Heck, even the cops in Tokyo can have a severe attitude problem...

Josh Kruschke said...

Chris Dorner is what happens when you tell a class of people their victims all their life. Some take it to mean they are justified in doing what ever they want to even the score.

As to the ALPD & Police Departments in general, there is this "Thin Blue Line" crap mentality that has crept into the mythos of law enforcement, that just putting on a uniform makes you special. They seem at times to be more worried about getting revenge for a fallen officer than ensuring the safety of the public, oopsy my bad.

Both sides feel justified in doing what ever they want to get what they want.

Aesop said...


I couldn't answer about NYC, Chicago, etc., as I don't know, and don't live there. I'm sure appropriate Google-fu technique will turn up whether or not a given city is subject to federal consent decrees for hiring, whence came the subsequent problems in L.A.

Tokyo is a different kettle of fish. Bear in mind that in Japan
1) the culture for some 2000 years defers to authority - contrast with here, where we were born as a nation shooting at it.
2) The conviction rate for arrestees in Japan is something like 99.9999%, mainly because the jury reckons that the prosecutor would lose face if they found someone not guilty.
3) The police in Japan, like everyone else, subscribe to a public code of extreme courtesy, yet business-like abruptness, which is the only way to get things done with 100+M people all jammed into apartments the size of our bathrooms and cars the size of our beach chairs without going all kamikaze 50 times a day. So when the typical Westerner, who was merely fed by his parents, rather than actually raised, shows what appears to the police there to be a discourteous attitude, things devolve in short order.

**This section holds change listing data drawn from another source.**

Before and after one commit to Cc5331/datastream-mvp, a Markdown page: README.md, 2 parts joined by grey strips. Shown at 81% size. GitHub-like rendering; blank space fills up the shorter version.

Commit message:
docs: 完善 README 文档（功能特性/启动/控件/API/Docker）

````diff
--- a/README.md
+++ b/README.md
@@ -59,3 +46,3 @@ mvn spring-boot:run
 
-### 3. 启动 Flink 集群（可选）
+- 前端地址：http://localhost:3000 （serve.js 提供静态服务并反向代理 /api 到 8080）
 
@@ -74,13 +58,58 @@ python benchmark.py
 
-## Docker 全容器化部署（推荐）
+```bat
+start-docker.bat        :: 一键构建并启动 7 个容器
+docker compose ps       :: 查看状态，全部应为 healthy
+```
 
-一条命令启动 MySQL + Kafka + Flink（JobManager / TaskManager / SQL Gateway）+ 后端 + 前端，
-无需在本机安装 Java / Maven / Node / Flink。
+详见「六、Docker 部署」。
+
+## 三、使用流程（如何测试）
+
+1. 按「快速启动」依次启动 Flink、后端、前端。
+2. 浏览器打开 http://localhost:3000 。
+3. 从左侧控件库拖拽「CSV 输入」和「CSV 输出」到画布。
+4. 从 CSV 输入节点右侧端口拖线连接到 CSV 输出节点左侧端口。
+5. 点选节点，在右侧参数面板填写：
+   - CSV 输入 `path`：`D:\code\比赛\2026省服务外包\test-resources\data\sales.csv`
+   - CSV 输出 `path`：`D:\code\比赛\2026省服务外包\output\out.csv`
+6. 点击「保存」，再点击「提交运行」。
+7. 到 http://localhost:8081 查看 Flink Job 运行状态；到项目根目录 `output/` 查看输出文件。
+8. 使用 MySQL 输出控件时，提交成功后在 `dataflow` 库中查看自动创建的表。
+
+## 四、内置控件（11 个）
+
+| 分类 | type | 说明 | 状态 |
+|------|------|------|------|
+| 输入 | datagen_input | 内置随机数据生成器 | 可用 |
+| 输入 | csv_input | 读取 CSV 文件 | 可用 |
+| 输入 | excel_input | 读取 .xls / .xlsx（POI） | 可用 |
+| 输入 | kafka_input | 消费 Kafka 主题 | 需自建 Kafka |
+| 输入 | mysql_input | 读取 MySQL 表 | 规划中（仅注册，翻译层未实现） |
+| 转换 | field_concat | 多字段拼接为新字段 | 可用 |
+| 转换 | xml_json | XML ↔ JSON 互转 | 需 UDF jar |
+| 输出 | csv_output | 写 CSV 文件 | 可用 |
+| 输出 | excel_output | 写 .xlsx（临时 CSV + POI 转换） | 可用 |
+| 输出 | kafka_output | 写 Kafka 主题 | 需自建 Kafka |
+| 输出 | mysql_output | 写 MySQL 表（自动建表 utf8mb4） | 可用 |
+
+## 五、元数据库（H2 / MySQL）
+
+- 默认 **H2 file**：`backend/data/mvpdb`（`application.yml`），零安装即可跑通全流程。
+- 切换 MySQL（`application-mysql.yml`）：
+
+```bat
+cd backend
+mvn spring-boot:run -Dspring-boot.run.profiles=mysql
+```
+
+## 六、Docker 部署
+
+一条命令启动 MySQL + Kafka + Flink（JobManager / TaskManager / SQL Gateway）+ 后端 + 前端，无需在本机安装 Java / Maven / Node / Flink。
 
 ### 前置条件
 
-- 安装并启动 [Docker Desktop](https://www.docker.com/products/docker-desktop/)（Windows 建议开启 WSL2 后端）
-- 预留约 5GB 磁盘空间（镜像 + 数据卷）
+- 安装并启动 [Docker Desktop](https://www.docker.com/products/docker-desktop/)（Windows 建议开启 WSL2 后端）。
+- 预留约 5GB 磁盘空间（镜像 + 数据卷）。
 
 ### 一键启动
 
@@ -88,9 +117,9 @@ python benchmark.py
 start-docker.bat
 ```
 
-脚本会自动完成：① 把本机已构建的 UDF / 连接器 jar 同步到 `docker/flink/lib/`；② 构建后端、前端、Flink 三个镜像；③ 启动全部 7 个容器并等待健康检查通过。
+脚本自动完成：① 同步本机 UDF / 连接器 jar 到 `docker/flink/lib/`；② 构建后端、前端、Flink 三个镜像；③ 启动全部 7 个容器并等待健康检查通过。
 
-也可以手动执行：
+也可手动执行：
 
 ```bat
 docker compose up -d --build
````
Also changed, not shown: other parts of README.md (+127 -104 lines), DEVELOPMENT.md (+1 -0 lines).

Once upon a time in Okinawa, I observed (from afar, thankfully) another Marine, this one of the Redneck Jarhead, Loudmouth, 1 ea. type, pulled over by the local white-gloved minions of justice. He was 6'+, to the pair of them who were neither of them over 5'6".
Subject Marine, contrary to the status of forces orientation lectures, rather than politely and quietly handing over his license and registration, exactly as they'd initially requested, began instead to verbally vent and flap his arms in declaiming how anyone with a brain could have possibly construed his driving to be below par. As he leaned in towards the two offcers, there was a sudden flurry of white gloves and cowboy jeans, and I distinctly saw someone's ass fly way up high and over itself at some point.

It ended with him face down, one of the cops with his foot on the Marine's face, and the other pint-sized officer holding the Marine's formerly outstreched arm back behind him, corkscrewed around rather severely, with a bootheel in his armpit.
Whereupon they repeated, ever-so-politely and meticulously, "License and registration, please."
Suffice it to say compliance and ticket issuing went much more smoothly after that.

The moral of the story is, "When in Rome..."

Scott said...

@Aesop: Thank you for the explanation. I was never in Japan while I was in Uncle Sam's Canoe Club, but was over there for a year while working on the International Business degree.

If I walked up to a cop and said, 'sumimasen, _____ wa doko des ka?', they were quite polite.

They just really gave me Ye Olde Hairy Eyeball when I was wandering through Roppongi late at night, though. Probably wondering why the punks weren't giving me any guff, and moving out of my way.

But I really can't say I've been impressed by the way the LAPD conducted themselves during this manhunt.

J.R.Shirley said...

I don't like LAPD, but Dorner was a friggin' murderous moonbat who blamed his failures on everyone else, and got so much less than he deserved.